Action item - Your answer should consist of every line in the records that holds "botonFiltroAccesorios".
[Material for this task — start]
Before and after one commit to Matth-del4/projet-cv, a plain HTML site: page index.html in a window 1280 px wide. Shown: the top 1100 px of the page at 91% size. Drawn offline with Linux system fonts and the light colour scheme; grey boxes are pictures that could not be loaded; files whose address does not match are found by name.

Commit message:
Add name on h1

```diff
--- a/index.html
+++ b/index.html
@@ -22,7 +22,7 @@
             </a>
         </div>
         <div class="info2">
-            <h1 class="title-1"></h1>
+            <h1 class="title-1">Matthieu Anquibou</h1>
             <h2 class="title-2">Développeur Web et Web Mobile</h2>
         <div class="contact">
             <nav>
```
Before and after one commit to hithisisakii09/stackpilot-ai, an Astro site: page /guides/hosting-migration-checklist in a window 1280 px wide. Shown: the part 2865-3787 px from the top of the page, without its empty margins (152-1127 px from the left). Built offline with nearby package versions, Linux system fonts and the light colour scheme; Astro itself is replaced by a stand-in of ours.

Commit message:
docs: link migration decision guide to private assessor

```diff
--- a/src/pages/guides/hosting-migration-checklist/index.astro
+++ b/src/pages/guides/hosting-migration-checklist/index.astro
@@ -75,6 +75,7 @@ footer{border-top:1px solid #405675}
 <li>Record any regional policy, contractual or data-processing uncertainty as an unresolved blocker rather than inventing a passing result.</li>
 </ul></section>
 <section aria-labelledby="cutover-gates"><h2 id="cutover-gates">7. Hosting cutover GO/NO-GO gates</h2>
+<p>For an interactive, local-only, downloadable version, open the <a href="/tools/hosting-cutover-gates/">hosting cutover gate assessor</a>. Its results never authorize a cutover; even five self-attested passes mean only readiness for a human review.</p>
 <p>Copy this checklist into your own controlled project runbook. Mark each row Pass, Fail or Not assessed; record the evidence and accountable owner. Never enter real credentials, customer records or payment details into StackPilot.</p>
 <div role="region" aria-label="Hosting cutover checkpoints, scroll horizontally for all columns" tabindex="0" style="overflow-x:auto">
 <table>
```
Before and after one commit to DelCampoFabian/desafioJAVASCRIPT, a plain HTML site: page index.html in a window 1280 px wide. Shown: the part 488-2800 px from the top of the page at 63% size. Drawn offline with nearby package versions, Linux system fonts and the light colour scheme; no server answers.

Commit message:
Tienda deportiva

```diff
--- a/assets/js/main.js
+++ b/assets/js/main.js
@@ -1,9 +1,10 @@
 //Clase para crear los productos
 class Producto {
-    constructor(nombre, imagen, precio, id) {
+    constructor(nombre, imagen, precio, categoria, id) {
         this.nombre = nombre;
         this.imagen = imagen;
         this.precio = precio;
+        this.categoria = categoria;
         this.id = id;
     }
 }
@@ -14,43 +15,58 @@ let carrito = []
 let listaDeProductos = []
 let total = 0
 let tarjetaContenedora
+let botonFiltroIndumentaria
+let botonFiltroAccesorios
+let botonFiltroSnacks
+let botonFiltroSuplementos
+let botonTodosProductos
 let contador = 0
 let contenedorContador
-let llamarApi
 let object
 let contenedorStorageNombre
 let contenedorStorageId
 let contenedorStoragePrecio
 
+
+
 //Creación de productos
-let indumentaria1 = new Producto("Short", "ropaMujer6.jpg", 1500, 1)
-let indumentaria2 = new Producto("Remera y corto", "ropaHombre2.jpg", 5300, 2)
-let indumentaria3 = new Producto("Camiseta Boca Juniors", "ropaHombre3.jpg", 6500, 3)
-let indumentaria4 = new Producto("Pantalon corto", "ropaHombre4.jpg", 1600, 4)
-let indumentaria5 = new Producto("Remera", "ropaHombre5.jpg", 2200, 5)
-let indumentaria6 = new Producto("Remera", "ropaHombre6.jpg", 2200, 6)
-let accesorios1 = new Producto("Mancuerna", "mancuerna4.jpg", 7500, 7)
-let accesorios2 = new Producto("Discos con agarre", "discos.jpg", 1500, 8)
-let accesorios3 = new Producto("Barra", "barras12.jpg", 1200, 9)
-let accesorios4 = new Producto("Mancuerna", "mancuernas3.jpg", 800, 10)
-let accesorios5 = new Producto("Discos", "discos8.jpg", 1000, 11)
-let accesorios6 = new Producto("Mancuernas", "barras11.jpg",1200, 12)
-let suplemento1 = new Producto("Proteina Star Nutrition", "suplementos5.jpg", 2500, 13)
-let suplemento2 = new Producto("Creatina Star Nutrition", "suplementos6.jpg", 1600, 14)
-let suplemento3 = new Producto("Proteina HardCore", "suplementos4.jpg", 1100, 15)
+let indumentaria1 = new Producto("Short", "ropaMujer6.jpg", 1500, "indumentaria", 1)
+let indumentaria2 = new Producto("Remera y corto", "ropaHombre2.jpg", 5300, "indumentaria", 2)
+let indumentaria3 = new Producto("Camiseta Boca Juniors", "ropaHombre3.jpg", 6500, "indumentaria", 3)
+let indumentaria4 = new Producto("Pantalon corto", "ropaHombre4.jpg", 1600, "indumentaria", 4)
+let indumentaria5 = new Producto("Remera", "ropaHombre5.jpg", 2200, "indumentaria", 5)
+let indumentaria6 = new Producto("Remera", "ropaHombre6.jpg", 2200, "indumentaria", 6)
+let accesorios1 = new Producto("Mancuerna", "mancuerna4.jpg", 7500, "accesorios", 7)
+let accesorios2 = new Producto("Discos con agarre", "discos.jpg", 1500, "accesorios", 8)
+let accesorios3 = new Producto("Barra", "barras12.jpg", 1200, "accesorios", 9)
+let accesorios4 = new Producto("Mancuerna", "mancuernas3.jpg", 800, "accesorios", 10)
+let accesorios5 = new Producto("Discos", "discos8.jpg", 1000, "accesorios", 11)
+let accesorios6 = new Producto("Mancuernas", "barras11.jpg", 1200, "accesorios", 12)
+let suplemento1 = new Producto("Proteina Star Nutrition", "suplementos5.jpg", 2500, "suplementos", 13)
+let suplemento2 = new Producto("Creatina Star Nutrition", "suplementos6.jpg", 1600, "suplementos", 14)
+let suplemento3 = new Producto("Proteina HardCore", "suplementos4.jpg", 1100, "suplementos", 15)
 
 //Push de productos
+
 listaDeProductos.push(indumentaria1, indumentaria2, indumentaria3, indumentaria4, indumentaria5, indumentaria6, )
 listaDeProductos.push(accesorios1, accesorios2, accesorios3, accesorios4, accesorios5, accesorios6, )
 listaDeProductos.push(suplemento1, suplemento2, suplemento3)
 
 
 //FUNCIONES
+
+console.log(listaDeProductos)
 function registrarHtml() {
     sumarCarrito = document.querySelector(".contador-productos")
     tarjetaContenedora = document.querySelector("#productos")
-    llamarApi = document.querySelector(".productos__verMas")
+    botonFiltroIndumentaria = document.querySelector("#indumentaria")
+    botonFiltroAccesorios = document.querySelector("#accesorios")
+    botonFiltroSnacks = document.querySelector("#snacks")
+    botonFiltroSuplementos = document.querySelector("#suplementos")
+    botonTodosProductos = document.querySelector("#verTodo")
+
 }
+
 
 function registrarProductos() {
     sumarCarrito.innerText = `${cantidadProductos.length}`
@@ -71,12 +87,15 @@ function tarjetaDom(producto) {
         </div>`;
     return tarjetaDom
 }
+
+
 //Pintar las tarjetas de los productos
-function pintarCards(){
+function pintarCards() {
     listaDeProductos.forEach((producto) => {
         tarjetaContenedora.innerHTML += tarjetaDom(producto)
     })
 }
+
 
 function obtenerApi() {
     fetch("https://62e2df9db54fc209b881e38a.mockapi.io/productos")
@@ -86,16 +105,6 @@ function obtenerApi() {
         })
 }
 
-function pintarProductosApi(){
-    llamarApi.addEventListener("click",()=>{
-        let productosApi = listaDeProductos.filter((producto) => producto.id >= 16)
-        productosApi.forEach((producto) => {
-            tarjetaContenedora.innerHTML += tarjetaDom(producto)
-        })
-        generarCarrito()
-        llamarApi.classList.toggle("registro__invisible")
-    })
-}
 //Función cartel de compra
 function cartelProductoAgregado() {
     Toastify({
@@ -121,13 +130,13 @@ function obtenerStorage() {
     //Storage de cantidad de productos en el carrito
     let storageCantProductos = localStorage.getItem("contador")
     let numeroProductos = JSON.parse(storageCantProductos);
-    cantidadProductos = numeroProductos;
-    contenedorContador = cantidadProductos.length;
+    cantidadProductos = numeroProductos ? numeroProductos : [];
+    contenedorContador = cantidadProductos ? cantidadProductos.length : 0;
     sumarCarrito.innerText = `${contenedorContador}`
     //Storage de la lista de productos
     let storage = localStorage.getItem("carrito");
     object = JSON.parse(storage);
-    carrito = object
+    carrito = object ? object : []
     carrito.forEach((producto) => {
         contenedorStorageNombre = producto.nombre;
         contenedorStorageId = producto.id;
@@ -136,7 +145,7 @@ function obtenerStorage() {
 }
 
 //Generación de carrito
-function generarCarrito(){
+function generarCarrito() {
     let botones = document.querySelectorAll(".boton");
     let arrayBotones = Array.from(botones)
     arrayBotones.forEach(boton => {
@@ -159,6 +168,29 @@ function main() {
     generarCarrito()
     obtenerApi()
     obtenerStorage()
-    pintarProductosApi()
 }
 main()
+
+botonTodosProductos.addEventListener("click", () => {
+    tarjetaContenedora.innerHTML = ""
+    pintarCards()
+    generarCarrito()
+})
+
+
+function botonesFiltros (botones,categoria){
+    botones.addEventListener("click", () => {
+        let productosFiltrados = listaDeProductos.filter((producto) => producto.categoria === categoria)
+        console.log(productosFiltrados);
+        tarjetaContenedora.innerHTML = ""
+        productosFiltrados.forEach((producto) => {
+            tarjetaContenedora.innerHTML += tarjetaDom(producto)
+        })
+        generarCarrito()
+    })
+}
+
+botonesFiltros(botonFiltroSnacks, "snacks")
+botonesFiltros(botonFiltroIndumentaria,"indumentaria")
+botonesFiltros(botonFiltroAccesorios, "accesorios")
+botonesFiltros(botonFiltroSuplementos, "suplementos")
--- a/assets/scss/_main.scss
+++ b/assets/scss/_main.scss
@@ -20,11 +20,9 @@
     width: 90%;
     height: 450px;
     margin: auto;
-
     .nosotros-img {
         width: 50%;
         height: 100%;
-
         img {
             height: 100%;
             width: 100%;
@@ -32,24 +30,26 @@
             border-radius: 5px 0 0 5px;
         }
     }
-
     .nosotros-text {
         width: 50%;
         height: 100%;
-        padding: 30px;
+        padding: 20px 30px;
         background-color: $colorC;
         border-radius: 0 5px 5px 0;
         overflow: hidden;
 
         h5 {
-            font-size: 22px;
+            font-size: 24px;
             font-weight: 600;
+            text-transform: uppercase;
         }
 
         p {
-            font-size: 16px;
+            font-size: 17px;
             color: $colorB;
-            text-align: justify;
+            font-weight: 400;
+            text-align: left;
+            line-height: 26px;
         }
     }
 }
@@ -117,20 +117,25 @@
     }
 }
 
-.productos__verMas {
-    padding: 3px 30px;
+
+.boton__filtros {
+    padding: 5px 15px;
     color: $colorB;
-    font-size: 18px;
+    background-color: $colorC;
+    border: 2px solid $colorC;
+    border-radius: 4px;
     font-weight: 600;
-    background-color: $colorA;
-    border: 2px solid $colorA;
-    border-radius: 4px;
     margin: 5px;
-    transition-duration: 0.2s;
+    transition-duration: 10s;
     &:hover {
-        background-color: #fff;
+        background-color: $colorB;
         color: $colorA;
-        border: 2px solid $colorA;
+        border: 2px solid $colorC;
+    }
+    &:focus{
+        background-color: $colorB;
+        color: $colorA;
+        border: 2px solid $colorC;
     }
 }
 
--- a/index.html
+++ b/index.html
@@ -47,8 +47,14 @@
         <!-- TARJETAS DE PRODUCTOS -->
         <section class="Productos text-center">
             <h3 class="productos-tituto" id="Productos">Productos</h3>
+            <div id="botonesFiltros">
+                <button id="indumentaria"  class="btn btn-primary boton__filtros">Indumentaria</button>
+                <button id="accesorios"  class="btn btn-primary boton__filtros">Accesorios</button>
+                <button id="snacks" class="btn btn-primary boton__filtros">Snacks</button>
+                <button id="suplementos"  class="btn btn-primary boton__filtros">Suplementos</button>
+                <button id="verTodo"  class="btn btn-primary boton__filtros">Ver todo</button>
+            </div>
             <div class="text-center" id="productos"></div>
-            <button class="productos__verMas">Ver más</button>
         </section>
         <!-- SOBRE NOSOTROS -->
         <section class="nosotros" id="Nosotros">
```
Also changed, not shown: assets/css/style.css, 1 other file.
[Material for this task — finish]
Task result -
+let botonFiltroAccesorios
+    botonFiltroAccesorios = document.querySelector("#accesorios")
+botonesFiltros(botonFiltroAccesorios, "accesorios")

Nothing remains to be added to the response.